#### [Problem to work on]
Copy every line of the data that contains the string "remove".

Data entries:
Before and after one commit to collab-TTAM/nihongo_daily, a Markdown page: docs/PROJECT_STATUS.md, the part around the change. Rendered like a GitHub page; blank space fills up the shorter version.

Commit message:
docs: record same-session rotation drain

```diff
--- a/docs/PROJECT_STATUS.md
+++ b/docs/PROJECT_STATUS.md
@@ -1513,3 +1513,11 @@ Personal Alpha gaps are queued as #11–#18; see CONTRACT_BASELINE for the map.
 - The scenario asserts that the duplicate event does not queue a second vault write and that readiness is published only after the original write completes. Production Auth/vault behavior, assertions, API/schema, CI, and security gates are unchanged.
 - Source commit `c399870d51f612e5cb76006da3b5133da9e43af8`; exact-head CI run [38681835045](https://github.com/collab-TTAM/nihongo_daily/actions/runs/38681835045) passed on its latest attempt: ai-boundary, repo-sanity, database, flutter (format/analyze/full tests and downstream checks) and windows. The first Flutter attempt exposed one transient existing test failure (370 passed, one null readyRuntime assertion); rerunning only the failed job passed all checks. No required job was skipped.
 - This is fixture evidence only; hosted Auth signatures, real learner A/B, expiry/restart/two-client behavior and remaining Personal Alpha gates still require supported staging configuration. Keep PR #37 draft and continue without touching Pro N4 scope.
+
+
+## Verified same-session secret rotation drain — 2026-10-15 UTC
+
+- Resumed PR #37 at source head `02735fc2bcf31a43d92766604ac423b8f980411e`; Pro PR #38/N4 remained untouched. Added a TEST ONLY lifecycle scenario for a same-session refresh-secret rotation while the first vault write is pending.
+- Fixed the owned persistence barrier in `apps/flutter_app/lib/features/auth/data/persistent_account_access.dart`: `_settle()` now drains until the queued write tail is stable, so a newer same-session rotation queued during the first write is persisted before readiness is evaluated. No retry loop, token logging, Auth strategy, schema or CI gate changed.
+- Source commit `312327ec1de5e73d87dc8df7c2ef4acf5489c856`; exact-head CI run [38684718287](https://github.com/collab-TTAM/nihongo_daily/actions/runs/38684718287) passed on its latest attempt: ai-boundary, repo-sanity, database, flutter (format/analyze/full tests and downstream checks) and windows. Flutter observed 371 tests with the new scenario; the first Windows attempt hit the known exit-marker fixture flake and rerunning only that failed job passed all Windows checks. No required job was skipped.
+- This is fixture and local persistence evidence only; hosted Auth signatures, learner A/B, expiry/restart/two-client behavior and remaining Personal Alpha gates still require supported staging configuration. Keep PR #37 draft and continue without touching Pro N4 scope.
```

* * *

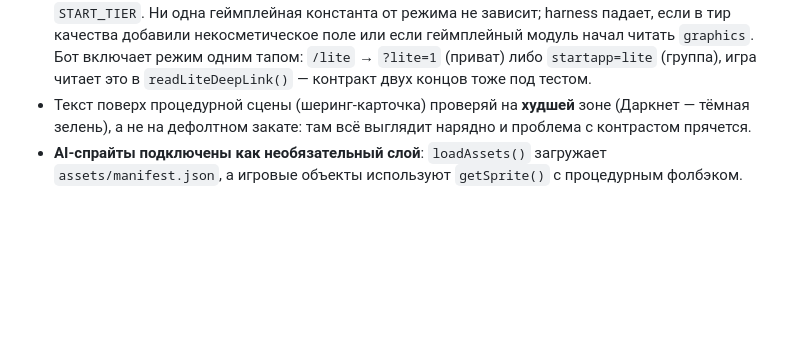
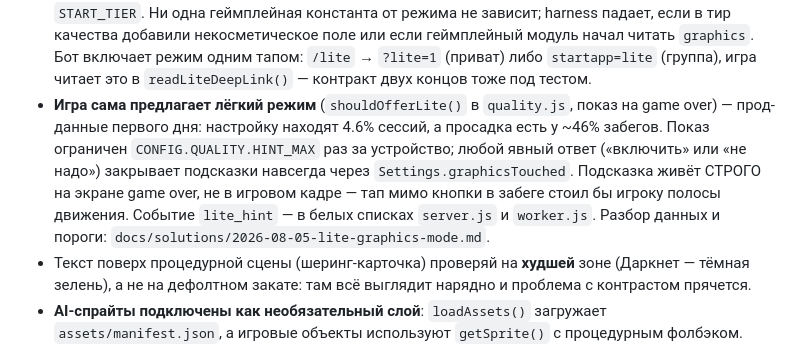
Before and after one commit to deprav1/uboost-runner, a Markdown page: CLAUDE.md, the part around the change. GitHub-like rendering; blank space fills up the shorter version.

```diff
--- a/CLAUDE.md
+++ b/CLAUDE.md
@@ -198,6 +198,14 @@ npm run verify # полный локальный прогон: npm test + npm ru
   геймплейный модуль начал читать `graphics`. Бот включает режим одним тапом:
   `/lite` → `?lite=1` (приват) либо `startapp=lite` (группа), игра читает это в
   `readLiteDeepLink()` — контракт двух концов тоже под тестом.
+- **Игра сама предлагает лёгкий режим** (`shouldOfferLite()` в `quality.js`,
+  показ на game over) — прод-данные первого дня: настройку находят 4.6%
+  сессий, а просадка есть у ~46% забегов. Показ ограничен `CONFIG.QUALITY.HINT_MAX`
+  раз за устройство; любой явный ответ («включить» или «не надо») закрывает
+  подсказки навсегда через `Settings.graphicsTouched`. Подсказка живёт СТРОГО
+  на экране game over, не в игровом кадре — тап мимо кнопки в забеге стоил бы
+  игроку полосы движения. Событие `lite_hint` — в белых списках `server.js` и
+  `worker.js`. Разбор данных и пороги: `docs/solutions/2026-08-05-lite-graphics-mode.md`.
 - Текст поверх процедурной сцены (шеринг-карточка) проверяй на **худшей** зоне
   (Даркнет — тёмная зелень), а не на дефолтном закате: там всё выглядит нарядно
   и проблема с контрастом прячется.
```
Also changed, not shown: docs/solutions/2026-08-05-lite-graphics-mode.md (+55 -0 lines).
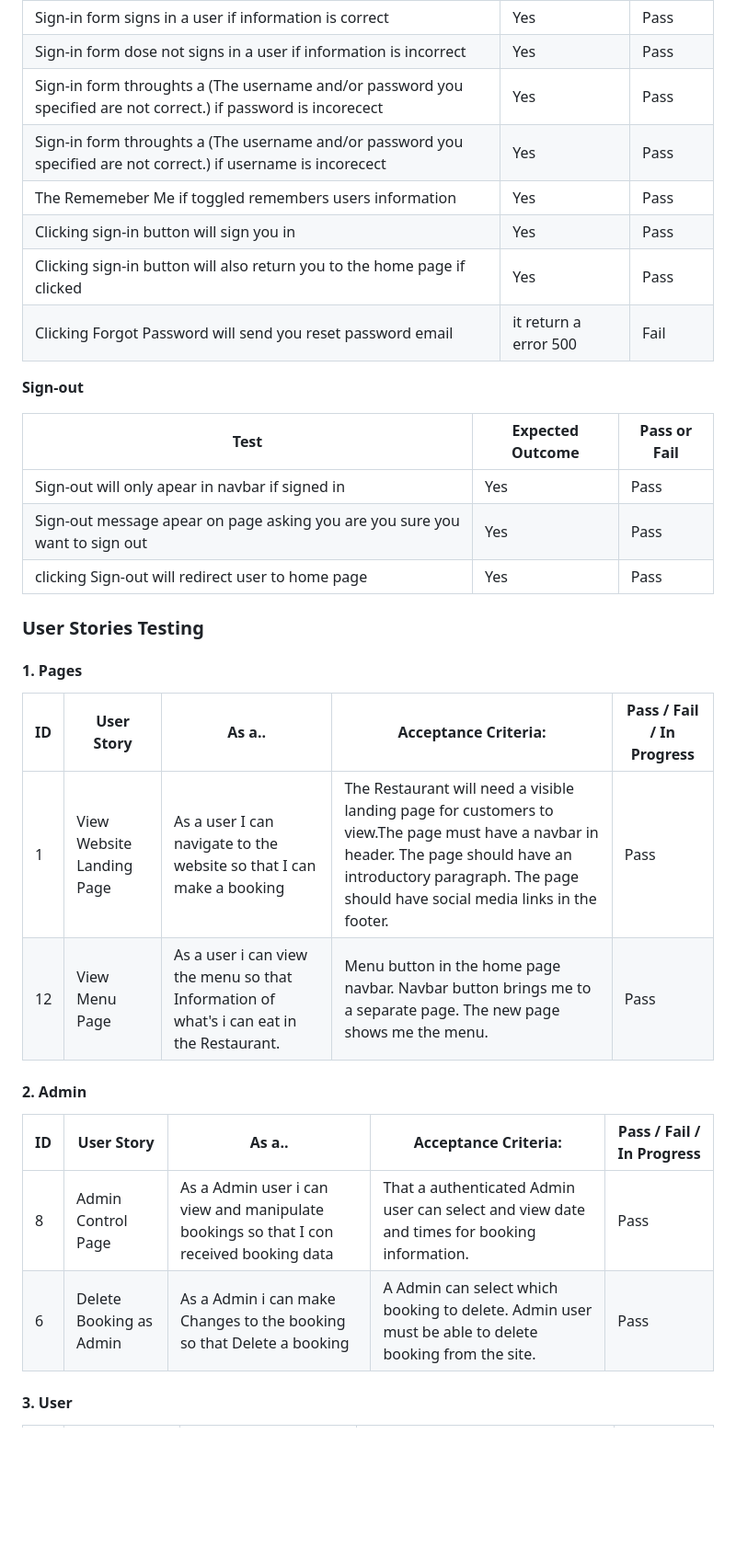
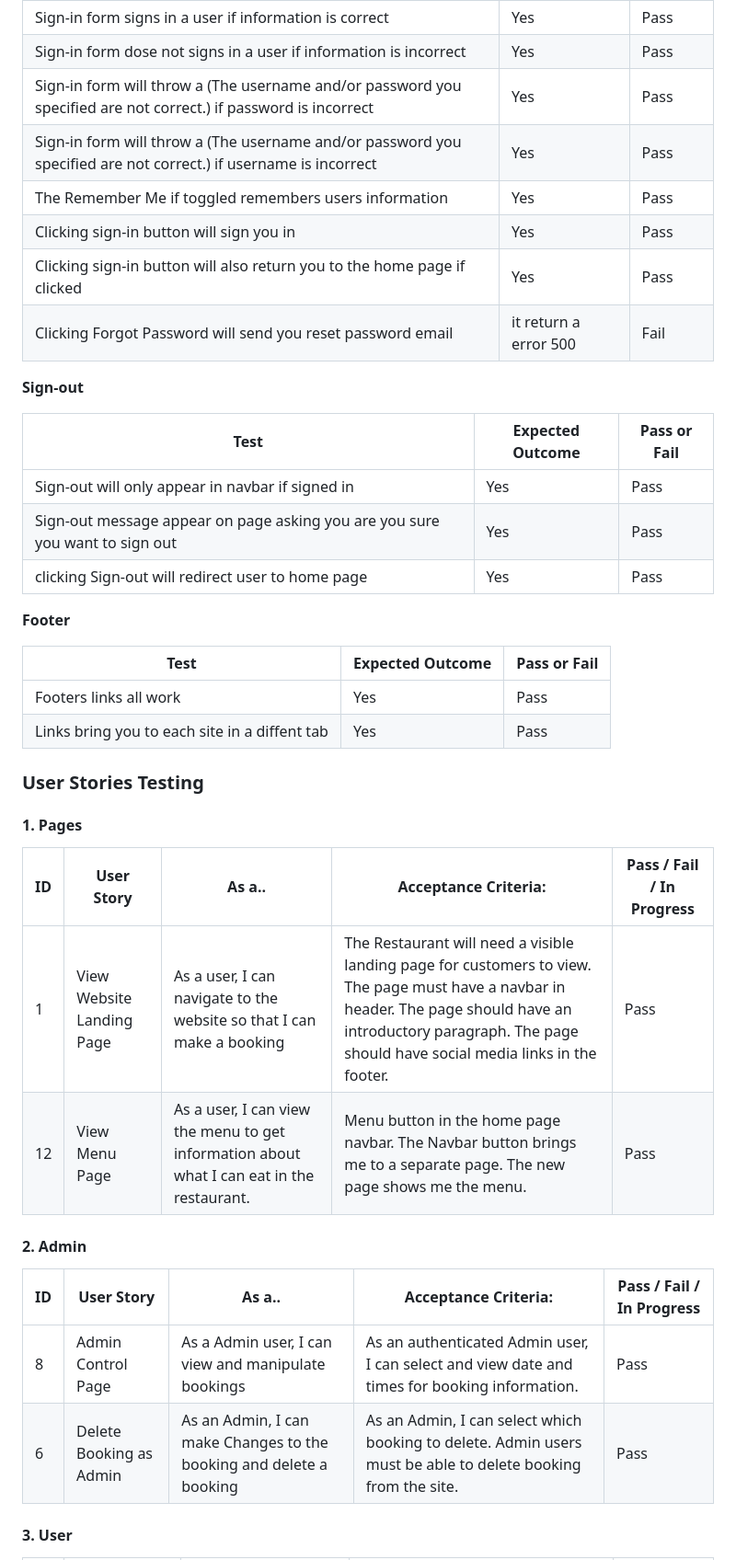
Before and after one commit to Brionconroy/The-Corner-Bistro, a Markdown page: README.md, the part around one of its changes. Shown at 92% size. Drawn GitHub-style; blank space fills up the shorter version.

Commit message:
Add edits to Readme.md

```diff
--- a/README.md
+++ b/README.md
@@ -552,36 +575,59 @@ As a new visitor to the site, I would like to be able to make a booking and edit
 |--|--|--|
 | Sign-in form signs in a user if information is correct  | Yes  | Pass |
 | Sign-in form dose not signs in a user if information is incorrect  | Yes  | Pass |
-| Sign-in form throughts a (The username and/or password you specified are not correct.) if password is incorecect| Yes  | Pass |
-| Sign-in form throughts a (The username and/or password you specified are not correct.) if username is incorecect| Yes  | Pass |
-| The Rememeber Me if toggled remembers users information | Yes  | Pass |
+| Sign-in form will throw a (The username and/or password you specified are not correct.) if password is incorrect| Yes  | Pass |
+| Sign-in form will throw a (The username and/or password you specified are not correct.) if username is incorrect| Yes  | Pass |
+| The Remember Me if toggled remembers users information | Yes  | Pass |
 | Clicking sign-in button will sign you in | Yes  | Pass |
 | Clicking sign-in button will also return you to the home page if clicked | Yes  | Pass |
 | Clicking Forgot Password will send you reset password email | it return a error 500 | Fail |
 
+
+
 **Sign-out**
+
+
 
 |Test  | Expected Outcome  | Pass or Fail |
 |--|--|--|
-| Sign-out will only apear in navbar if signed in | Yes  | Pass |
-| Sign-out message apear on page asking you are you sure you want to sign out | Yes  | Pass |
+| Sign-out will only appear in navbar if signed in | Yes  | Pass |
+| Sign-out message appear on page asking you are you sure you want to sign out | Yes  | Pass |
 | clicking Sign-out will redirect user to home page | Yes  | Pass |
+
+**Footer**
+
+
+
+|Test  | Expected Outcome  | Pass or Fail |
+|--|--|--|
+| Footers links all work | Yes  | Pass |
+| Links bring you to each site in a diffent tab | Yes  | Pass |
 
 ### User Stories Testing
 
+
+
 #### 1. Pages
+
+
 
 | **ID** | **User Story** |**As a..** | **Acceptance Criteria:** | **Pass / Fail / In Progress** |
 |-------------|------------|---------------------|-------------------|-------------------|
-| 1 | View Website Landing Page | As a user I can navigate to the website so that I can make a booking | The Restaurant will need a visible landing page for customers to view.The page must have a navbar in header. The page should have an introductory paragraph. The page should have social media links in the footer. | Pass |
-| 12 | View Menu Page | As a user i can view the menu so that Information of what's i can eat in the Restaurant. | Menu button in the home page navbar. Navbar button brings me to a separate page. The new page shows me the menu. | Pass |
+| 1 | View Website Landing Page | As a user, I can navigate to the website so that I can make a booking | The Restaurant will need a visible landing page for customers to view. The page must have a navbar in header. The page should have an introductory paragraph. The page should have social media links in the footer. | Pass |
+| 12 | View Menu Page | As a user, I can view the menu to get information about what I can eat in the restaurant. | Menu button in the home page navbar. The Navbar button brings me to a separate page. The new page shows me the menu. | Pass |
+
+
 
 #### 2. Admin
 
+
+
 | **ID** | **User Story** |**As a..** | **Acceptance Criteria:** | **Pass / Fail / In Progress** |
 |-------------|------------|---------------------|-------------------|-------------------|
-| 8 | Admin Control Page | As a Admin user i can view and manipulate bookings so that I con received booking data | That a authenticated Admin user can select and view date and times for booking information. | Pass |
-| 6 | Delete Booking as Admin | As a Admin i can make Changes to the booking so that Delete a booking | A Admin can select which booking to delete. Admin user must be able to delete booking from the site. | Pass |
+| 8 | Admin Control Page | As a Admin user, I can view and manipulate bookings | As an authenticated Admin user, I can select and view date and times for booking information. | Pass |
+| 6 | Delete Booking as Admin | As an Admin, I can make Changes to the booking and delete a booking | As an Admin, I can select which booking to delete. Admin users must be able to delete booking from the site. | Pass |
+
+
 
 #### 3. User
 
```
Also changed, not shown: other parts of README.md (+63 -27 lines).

==

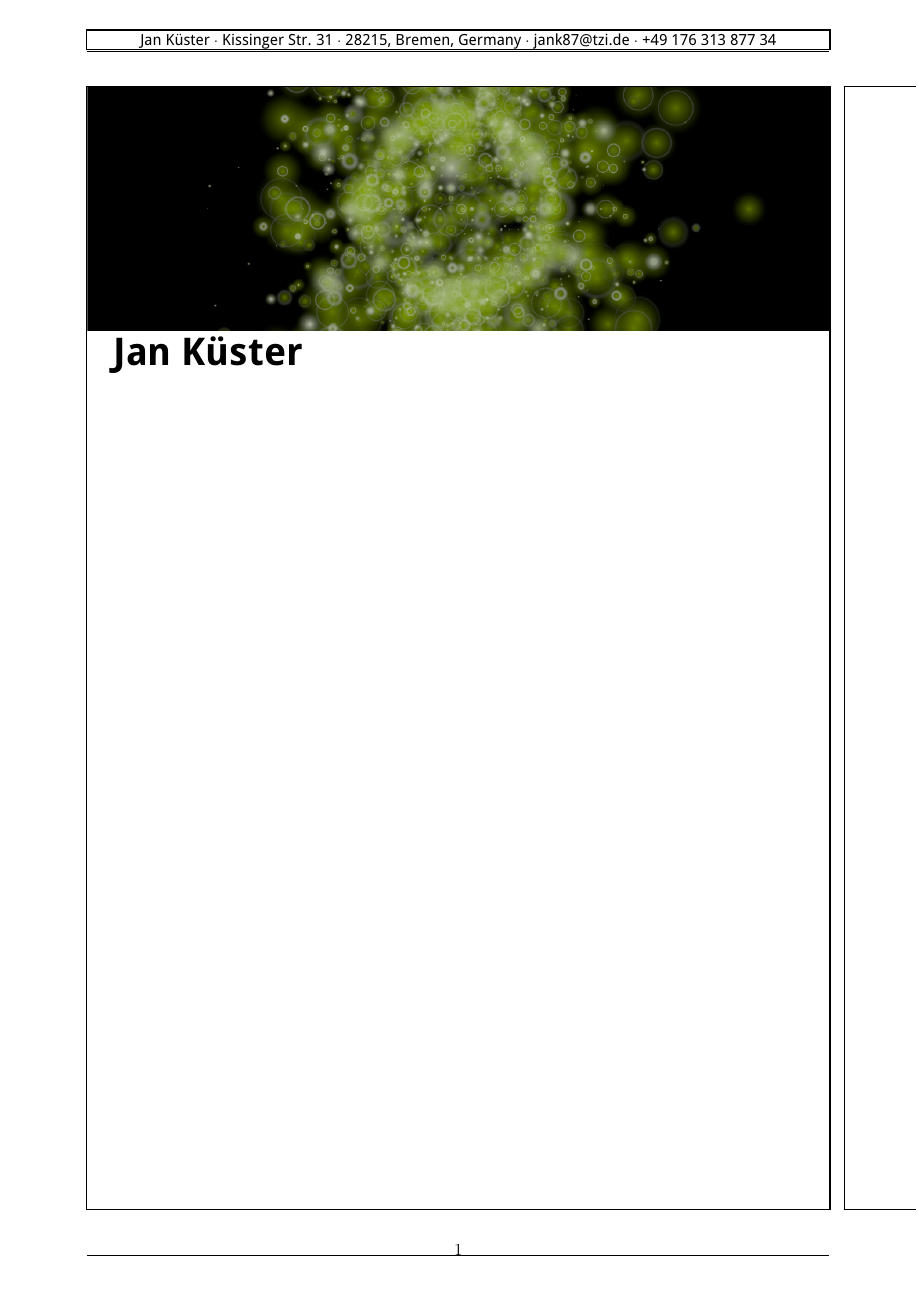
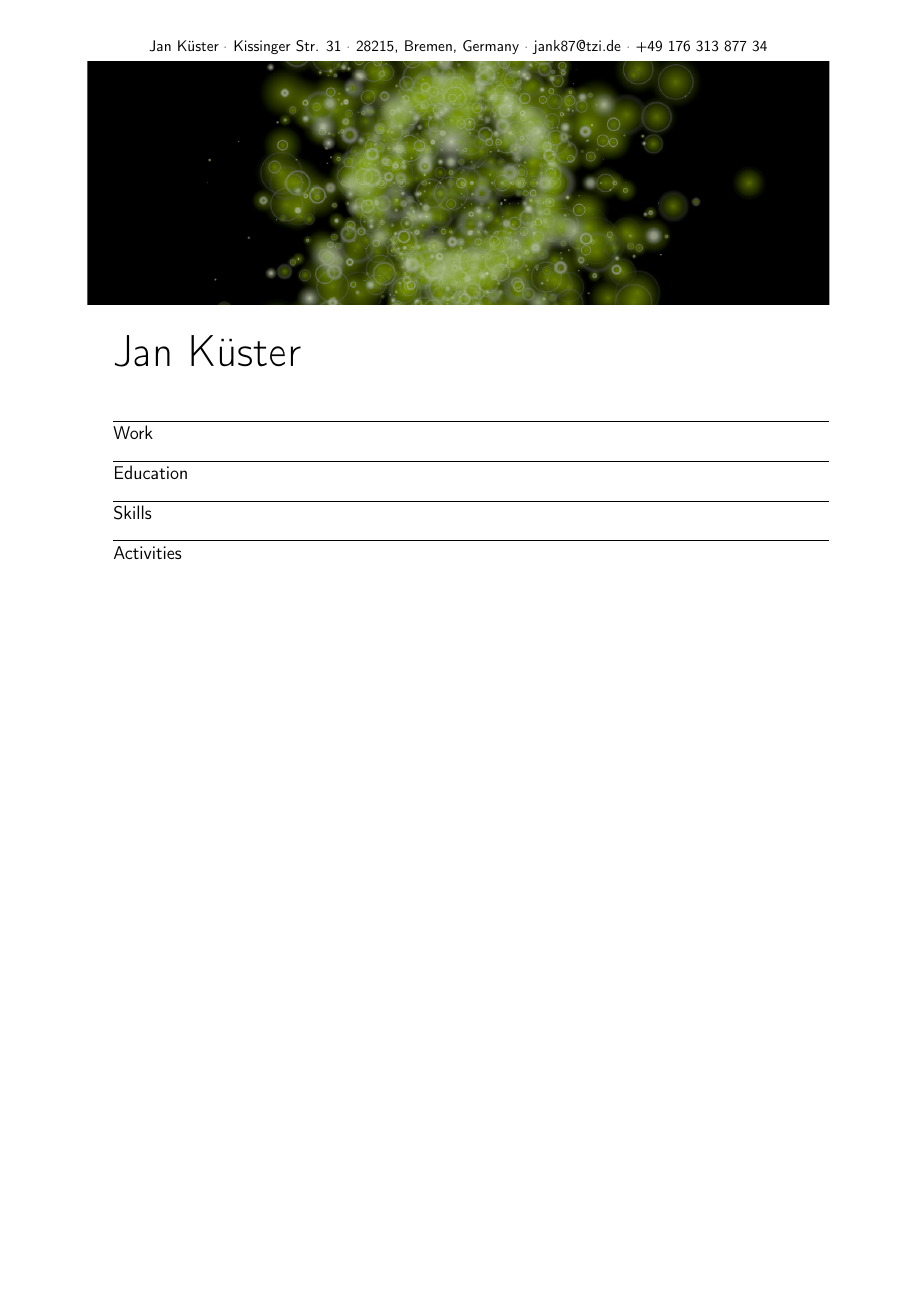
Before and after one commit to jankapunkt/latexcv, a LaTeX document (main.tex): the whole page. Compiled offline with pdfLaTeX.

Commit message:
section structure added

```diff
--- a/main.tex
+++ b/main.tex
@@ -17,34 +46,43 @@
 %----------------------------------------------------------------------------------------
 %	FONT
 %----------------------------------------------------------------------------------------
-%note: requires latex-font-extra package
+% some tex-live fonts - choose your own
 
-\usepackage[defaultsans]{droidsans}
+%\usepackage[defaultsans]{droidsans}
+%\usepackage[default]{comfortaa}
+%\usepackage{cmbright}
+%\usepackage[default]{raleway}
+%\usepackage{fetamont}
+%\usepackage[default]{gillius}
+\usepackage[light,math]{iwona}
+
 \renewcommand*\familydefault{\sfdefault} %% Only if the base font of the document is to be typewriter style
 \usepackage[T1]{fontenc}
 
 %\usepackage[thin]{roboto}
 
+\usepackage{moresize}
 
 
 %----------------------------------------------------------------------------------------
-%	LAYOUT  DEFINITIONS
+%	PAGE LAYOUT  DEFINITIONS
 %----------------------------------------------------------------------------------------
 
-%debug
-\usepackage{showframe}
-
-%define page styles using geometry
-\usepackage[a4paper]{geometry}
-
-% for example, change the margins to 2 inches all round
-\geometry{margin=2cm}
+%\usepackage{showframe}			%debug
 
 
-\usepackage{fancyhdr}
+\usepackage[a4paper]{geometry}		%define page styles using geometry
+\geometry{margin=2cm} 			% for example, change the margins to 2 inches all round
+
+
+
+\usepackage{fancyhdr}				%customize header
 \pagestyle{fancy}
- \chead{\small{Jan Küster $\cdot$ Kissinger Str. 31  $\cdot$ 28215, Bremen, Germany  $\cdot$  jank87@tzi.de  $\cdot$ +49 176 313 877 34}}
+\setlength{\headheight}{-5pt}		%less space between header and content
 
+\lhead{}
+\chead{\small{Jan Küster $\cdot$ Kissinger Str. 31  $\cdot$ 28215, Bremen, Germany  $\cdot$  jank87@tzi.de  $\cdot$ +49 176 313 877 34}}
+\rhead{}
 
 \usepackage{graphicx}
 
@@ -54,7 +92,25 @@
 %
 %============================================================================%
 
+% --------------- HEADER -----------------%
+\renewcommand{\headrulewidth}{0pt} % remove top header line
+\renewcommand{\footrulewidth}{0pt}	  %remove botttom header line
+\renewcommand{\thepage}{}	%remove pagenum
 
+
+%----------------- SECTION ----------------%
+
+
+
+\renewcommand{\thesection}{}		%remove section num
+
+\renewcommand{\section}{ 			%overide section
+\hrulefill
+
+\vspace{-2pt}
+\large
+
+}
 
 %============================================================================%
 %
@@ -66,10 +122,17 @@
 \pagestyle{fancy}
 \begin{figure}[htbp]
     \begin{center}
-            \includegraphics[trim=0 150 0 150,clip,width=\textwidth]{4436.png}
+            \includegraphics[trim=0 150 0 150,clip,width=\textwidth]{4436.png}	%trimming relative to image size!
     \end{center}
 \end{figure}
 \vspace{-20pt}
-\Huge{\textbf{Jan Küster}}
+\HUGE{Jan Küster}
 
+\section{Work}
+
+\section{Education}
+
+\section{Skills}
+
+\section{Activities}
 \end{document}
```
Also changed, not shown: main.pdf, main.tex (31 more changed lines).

#### [Response to this exercise]
+\renewcommand{\headrulewidth}{0pt} % remove top header line
+\renewcommand{\footrulewidth}{0pt}	  %remove botttom header line
+\renewcommand{\thepage}{}	%remove pagenum
+\renewcommand{\thesection}{}		%remove section num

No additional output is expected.